The Criminal Defense of Duress
The Criminal Defense of Duress
The defense of duress is available to criminal defendants who were forced to commit a crime under threat of violence or because of the actual use of violence. In these circumstances, the courts have determined that a defendant was deprived of the free will to make a decision to commit the crime and thus should not be held legally responsible for it. The defense of duress has four elements. First, there must a threat of death or serious bodily harm. Second, that threat must be immediate or imminent. Third, the threat must create a reasonable fear in the defendant. Fourth, there must be no reasonable means for the defendant to escape the threat except by committing the crime.
Threat of Harm
In order for a duress defense to be successful, the defendant must have experienced a serious threat, usually rising to at least the level of significant bodily harm.

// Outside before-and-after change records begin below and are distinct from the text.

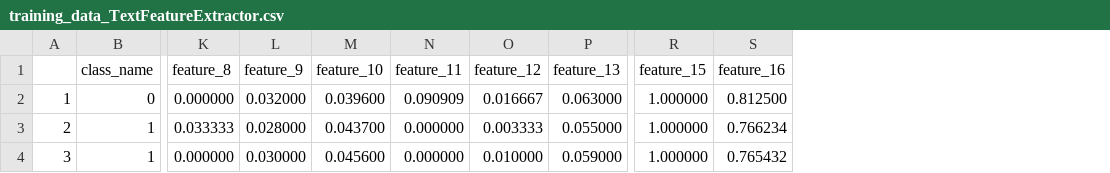
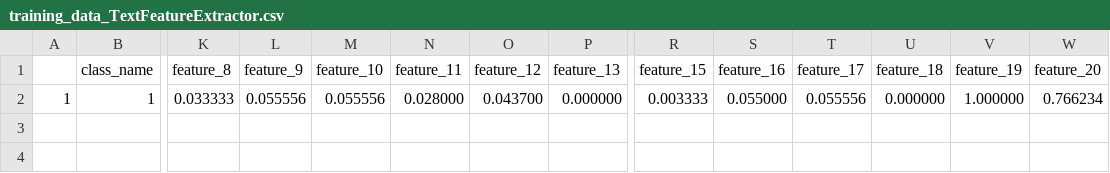
Before and after one commit to eshaankuls25/fyp, a CSV file: set/code/Python/MainProgram/Classifiers/DecisionTree/training_data_TextFeatureExtractor.csv, drawn as a sheet; only a part is shown, gaps mark what is left out; removed rows and columns are numbered as before the commit, all else as after; rows hold the shown columns only; the diff names each change by its address in the sheet, - before the commit and + after, or states it on an @@ line.

Commit message:
Updated code
Started detecting and converting text, based on its encoding.

```diff
--- a/set/code/Python/MainProgram/Classifiers/DecisionTree/training_data_TextFeatureExtractor.csv
+++ b/set/code/Python/MainProgram/Classifiers/DecisionTree/training_data_TextFeatureExtractor.csv
+column T (feature_17), row 2: 0.055556
+column U (feature_18), row 2: 0.000000
+column V (feature_19), row 2: 1.000000
+column W (feature_20), row 2: 0.766234
-row 2: 1 | 0 | 0.000000 | 0.032000 | 0.039600 | 0.090909 | 0.016667 | 0.063000 | 1.000000 | 0.812500
-A2: 2
+A2: 1
-L2 (feature_9): 0.028000
+L2 (feature_9): 0.055556
-M2 (feature_10): 0.043700
+M2 (feature_10): 0.055556
-N2 (feature_11): 0.000000
+N2 (feature_11): 0.028000
-O2 (feature_12): 0.003333
+O2 (feature_12): 0.043700
-P2 (feature_13): 0.055000
+P2 (feature_13): 0.000000
-R2 (feature_15): 1.000000
+R2 (feature_15): 0.003333
-S2 (feature_16): 0.766234
+S2 (feature_16): 0.055000
-row 4: 3 | 1 | 0.000000 | 0.030000 | 0.045600 | 0.000000 | 0.010000 | 0.059000 | 1.000000 | 0.765432
```
Also changed, not shown: 6 other files.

This threat, however, does not have to be directed at the defendant personally. Instead, most courts also allow the defense to be used if the threats are made against others with whom the defendant has a significant relationship, such as a spouse or child. Thus, a duress defense could arise where a defendant is told that if he does not commit the crime, his wife will be killed.
Additionally, the threat of harm may be conveyed by words or actions. For instance, the defendant may be told that he will be killed or injured unless he completes the crime, or he may have a gun placed to his head without any words being spoken. Either of these will be sufficient for purposes of duress. Most important to establishing a duress defense, however, is the requirement that the threat is immediate and imminent. This means that the criminal defendant must believe that the threat will be immediately acted on if he or she does not comply. Thus, a threat made several days before will not be sufficient for purposes of duress, nor will a threat that the defendant will be harmed in the next month, year, or sometime in the future.
In order for a criminal defendant to rely on the defense of duress, it is not enough that a threat occurred. Instead, the criminal defendant must also have had a reasonable and objective fear that the threat would be acted upon. This requires that a reasonable person in similar circumstances would also have a fear of death or bodily injury. For example, if a defendant was jokingly told by his co-conspirator that he had better hold up his end of the bargain or “I’ll kill you,” this would probably not be sufficient to establish duress, since the threats were objectively not genuine. Similarly, if a defendant has no reason to believe that threats will be followed through on, his or her fear would not be reasonable.
No Means of Escape
Finally, a duress defense will only apply if the criminal defendant had no reasonable means of escaping the situation. If the defendant could leave the scene of the crime, overcome the person threatening him or her, or otherwise avoid the situation leading to duress, courts have held that the duress defense does not apply because the defendant could have, and should have, escaped from the situation.
Duress and Murder
Although the defense of duress is generally applicable to a wide variety of criminal charges, a majority of states have declined to allow the duress defense to apply in homicide cases, since the criminal act itself involves the taking of a life. A few states will allow for homicide charges to be lessened when duress is established, such as by reducing murder charges to manslaughter.